Material for the task ->
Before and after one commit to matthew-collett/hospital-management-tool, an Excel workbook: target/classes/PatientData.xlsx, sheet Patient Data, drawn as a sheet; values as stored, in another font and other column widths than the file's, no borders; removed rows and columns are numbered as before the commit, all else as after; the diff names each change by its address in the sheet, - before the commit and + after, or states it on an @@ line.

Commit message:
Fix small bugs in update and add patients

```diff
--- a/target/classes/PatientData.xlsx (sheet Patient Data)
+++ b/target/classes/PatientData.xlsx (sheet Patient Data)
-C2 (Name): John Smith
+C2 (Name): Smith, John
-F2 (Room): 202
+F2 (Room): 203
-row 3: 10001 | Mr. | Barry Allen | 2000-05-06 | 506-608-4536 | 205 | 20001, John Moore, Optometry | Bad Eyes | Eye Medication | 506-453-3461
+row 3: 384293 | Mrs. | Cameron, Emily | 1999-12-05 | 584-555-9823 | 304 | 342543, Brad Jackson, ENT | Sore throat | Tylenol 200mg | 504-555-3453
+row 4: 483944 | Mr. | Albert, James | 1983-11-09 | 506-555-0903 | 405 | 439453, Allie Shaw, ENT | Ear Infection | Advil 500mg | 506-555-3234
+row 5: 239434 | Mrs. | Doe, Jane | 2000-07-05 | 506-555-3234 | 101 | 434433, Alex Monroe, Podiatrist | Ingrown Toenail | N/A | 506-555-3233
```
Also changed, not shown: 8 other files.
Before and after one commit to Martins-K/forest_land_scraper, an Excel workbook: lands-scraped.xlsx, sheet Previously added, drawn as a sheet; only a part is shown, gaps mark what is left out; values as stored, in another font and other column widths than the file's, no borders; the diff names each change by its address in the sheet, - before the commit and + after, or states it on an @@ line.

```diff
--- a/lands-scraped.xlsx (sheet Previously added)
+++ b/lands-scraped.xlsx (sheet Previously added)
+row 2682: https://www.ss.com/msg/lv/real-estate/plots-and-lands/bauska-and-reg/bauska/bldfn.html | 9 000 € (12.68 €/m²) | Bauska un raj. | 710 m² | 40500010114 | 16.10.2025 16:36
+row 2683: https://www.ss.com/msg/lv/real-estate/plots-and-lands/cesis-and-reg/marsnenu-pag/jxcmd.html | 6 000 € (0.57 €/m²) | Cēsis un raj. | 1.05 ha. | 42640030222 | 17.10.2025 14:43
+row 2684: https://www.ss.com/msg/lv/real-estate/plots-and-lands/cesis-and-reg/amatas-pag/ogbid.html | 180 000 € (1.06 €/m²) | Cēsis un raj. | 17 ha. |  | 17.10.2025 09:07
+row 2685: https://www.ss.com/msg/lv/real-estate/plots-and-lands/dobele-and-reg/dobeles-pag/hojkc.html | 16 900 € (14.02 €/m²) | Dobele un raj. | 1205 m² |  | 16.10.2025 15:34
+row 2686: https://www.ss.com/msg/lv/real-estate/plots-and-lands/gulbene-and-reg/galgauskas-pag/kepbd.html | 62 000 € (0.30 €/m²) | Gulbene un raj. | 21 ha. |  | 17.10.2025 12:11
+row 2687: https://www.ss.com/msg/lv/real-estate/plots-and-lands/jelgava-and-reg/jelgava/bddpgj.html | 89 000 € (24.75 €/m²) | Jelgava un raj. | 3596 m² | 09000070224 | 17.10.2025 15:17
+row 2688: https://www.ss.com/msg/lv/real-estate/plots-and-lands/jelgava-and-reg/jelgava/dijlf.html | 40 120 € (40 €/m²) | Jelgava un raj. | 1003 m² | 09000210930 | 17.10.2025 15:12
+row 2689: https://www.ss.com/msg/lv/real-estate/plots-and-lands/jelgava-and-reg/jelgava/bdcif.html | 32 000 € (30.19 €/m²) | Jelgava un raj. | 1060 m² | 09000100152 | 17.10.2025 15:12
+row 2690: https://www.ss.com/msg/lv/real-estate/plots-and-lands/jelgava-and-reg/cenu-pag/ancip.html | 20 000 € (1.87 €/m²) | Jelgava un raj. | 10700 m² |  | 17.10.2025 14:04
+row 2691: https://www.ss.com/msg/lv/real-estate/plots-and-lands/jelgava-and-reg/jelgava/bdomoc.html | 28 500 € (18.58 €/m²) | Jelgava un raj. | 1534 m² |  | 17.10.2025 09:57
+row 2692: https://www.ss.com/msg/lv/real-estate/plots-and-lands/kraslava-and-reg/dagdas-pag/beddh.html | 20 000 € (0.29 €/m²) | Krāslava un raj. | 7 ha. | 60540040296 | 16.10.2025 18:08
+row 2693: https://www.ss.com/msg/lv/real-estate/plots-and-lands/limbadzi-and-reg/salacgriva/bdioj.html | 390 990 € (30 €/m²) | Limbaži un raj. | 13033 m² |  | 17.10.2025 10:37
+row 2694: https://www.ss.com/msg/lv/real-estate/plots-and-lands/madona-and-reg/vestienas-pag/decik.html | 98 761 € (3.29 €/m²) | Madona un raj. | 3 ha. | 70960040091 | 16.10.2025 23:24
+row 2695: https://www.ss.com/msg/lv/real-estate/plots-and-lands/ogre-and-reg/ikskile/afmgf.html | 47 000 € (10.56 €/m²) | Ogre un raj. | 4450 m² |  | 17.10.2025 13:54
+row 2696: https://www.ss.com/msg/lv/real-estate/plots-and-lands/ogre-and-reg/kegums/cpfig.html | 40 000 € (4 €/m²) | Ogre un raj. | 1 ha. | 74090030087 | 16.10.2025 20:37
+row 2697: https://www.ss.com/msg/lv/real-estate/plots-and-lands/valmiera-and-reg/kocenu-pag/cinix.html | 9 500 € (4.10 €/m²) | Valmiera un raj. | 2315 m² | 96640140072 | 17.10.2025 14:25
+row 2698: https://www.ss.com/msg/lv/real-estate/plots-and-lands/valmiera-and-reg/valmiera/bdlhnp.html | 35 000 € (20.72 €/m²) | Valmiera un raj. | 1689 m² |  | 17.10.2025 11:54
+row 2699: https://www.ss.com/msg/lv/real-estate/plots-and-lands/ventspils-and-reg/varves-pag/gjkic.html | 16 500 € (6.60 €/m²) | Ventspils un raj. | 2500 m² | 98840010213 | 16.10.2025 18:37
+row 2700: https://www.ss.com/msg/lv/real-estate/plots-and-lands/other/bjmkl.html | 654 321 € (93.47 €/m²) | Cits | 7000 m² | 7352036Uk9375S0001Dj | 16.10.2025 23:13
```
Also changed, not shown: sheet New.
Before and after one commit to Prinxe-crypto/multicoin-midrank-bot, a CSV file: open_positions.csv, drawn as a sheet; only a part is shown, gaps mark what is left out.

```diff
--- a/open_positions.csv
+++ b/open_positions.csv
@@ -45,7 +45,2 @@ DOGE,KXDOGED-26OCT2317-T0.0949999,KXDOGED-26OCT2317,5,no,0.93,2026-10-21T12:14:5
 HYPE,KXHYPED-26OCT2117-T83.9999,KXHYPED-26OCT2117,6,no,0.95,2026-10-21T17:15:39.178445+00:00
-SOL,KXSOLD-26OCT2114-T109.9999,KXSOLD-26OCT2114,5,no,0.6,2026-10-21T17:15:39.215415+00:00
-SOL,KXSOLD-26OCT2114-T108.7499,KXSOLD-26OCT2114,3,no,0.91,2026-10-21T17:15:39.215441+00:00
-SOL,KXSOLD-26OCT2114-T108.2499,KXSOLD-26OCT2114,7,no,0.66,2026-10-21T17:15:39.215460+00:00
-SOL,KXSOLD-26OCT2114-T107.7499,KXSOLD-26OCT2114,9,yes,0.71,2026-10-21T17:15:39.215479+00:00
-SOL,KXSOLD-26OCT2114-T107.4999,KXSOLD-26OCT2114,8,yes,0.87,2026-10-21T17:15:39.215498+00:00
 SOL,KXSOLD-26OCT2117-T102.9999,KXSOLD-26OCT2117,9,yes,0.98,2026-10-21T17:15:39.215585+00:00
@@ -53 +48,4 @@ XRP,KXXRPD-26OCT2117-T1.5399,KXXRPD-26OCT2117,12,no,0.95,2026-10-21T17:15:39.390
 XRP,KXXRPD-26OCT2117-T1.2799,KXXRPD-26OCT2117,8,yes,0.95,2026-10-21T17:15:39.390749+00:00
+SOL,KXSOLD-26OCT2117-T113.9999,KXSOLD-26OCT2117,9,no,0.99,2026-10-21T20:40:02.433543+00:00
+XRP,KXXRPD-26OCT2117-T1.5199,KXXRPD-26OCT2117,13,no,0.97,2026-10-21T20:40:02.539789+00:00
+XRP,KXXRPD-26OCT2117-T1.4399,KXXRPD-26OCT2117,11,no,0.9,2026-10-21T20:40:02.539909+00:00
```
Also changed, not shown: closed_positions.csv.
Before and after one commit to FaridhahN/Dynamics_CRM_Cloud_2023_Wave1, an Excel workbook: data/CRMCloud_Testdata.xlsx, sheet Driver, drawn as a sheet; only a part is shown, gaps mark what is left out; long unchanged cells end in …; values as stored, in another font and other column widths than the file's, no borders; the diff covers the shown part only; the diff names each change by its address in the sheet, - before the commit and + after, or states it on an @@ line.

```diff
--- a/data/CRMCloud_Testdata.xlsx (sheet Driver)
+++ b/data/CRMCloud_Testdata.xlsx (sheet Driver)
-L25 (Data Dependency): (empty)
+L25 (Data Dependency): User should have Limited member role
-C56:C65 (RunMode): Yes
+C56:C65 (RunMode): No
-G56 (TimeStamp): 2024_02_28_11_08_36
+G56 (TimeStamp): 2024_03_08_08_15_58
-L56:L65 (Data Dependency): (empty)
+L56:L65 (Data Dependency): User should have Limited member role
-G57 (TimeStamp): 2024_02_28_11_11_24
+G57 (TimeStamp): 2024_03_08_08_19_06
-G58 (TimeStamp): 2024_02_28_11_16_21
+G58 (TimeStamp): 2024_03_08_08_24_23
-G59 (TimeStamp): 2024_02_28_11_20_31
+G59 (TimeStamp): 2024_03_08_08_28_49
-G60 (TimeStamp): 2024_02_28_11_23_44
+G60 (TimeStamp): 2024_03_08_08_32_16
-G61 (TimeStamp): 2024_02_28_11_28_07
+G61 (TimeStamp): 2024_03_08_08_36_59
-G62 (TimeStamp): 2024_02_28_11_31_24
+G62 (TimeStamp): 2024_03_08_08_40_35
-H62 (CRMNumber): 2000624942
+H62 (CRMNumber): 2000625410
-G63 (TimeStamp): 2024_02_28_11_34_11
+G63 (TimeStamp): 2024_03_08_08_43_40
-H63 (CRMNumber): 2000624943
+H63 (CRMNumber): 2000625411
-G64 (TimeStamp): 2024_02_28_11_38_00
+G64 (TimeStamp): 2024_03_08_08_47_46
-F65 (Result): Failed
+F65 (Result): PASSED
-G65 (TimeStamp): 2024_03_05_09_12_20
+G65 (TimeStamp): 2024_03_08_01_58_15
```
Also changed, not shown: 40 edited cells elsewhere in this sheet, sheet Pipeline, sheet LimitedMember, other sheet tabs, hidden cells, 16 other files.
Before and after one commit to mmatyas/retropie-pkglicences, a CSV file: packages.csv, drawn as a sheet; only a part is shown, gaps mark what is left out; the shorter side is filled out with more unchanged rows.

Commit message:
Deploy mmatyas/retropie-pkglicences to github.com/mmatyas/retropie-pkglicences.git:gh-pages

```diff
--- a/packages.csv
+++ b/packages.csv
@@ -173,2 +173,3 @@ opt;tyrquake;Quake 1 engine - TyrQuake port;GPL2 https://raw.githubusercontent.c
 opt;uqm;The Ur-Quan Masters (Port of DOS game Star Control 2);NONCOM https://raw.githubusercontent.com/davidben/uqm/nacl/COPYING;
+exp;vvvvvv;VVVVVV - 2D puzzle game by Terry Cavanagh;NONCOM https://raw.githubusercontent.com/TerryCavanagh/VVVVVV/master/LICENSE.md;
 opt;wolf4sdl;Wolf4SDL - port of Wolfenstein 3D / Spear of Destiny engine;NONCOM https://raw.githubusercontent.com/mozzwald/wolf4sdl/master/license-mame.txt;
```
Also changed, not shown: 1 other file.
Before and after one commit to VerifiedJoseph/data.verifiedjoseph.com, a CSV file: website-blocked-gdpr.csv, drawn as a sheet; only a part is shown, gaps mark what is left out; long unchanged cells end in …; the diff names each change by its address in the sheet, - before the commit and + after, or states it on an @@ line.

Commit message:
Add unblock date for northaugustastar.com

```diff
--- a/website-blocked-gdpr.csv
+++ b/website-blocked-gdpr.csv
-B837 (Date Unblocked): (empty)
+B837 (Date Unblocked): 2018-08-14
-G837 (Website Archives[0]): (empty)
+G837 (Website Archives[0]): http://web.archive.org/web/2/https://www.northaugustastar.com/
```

Assigned task -> Scan the preceding listing for the string "Previously" and copy every line where it occurs.

Solved problem ->
Before and after one commit to Martins-K/forest_land_scraper, an Excel workbook: lands-scraped.xlsx, sheet Previously added, drawn as a sheet; only a part is shown, gaps mark what is left out; values as stored, in another font and other column widths than the file's, no borders; the diff names each change by its address in the sheet, - before the commit and + after, or states it on an @@ line.
--- a/lands-scraped.xlsx (sheet Previously added)
+++ b/lands-scraped.xlsx (sheet Previously added)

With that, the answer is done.